Effects of Agricultural Land Management on Watersheds

Drive through rural United States and watch miles and miles of managed land roll by. Idaho, specifically, leads the country in beef and potato production, as well as barley and sugarbeets. Farmers in Idaho also use the land to grow several other crops, the combined effects of which can be devastating to Idaho’s watersheds. 


The agricultural industry needs huge amounts of land in order to grow crops and allow livestock to feed. Clearing land for agricultural purposes comes at a cost. Some watersheds are forested, which means losing those plants and trees increases erosion and can affect water quality. These lands are not only deforested, but the soil is also overworked. The soil is ploughed and then smoothed in order to prepare for planting. Tilling and threshing compresses the already smooth soil. These processes put the deforested land at even higher risk of causing major watershed runoff.  


The use of fertilizers and pesticides disrupts the healthy balance of ecosystems. Although pesticide use is usually limited to a specific time of year, some chemicals stay in the soil for many months, even years.
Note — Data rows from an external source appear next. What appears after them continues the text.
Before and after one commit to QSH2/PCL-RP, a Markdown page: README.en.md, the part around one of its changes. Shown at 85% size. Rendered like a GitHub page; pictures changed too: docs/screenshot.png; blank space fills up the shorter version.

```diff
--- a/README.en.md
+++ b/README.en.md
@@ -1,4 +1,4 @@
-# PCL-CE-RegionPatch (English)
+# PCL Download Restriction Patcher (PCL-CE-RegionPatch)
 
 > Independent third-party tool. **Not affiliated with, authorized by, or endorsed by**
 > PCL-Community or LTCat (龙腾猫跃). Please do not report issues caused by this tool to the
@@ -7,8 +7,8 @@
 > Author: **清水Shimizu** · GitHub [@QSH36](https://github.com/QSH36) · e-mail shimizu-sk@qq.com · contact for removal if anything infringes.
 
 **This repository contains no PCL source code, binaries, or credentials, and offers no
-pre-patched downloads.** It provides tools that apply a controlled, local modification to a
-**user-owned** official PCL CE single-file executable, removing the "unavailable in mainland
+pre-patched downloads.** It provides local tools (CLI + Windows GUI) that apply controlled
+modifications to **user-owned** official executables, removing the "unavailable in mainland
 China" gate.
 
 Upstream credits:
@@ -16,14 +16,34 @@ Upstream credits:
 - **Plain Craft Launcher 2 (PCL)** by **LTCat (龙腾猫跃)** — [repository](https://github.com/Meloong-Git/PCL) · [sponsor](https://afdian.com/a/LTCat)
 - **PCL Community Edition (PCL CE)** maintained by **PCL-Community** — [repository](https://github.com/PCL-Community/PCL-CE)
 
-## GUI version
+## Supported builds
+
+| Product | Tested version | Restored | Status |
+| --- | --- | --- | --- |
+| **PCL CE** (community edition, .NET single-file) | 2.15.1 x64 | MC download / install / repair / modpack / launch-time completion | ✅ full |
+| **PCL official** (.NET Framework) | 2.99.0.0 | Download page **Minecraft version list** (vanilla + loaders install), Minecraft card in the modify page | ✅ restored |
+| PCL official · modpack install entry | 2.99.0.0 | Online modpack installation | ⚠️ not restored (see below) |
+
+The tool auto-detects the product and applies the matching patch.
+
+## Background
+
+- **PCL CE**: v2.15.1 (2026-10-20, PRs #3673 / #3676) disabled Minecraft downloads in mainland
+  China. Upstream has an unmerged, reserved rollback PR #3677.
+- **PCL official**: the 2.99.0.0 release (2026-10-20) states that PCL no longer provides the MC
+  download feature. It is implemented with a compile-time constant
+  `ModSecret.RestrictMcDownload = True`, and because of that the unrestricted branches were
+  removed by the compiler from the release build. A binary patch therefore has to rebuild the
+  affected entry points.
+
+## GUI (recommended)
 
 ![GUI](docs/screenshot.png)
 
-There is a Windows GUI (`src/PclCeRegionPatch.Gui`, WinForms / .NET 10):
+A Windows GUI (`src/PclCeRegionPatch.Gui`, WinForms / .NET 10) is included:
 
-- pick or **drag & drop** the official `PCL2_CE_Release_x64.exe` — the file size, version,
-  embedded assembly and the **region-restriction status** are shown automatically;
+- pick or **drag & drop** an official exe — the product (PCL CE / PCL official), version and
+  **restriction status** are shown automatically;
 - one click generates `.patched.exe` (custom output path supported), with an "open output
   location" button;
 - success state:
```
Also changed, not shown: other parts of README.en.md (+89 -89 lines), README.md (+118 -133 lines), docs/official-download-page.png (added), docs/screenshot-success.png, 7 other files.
As naturally-occurring absorption sites, like plants, trees, and soil, are removed or overworked, the likelihood that pesticides end up in a watershed increases.  
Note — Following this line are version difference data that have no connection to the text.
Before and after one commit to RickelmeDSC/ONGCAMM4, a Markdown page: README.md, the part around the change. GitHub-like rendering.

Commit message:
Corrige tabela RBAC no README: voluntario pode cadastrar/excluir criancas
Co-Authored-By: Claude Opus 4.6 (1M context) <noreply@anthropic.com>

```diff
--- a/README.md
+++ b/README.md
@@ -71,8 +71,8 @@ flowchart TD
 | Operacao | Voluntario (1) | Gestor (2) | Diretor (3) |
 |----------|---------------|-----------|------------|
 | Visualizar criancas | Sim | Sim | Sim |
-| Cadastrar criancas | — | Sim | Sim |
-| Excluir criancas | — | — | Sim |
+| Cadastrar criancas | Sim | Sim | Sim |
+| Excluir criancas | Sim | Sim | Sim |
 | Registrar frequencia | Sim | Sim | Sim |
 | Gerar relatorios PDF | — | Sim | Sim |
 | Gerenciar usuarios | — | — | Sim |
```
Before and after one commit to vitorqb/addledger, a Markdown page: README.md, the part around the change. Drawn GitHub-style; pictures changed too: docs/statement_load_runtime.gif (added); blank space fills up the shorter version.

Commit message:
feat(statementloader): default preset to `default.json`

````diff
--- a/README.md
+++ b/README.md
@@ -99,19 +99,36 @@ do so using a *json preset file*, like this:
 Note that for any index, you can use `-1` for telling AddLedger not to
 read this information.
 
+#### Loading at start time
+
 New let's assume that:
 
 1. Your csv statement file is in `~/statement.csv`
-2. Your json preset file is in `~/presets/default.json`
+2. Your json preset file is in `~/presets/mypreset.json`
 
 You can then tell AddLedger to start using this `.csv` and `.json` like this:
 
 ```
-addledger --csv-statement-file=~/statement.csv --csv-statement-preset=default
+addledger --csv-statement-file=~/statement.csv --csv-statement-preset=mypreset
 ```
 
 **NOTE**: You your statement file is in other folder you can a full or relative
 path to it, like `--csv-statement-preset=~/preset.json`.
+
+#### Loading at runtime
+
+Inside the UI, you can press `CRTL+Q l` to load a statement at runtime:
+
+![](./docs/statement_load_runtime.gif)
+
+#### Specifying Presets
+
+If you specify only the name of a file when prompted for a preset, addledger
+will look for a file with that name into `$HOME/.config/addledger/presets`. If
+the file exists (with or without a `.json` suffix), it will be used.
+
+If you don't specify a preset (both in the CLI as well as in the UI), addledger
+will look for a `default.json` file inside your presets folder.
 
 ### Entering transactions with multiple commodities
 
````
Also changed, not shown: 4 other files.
Uninterrupted livestock usage of waterways can also have a negative effect on water quality.

Riparian zones are the pieces of land alongside a waterway, like flood plains or waterbanks. Though these strips of land do not cover a large surface area, the vegetation is usually varied, lush, and attractive to livestock. Loss of riparian zones on bodies of water within a watershed poses a threat to the watershed as a whole. 


However, there are strategies for responsible agricultural development. When used properly and enthusiastically, Best Management Practices can alleviate agricultural stress on watersheds. The goal of CORE-4, a collection of four Best Management Practices, is “improving farm profitability while addressing environmental concerns.” The CORE-4 are buffers, conservation tillage, crop nutrient management, and weed and pest management.


All four of these practices could contribute to a watershed’s success, with specific attention paid to buffers and conservation tillage. Buffers refer specifically to strategically planted trees and grasses along waterways, like riparian zones, that filter nutrients and keep the riparian zones strong and stable. Conservation tillage includes less-disruptive tilling practices, which reduces erosion and improves soil and water quality.


With respect to watersheds, the CORE-4 focuses primarily on the ever-important goal of decreasing erosion.These best practices aim to benefit both the farmers and ranchers themselves, as well as the environment that provides their livelihoods. The success of these simple and incredibly effective tools for watershed success suffers from two major challenges: public knowledge of its effectiveness, and resistance to its implementation. If embraced, the CORE-4 could be a saving grace for Idaho’s watersheds.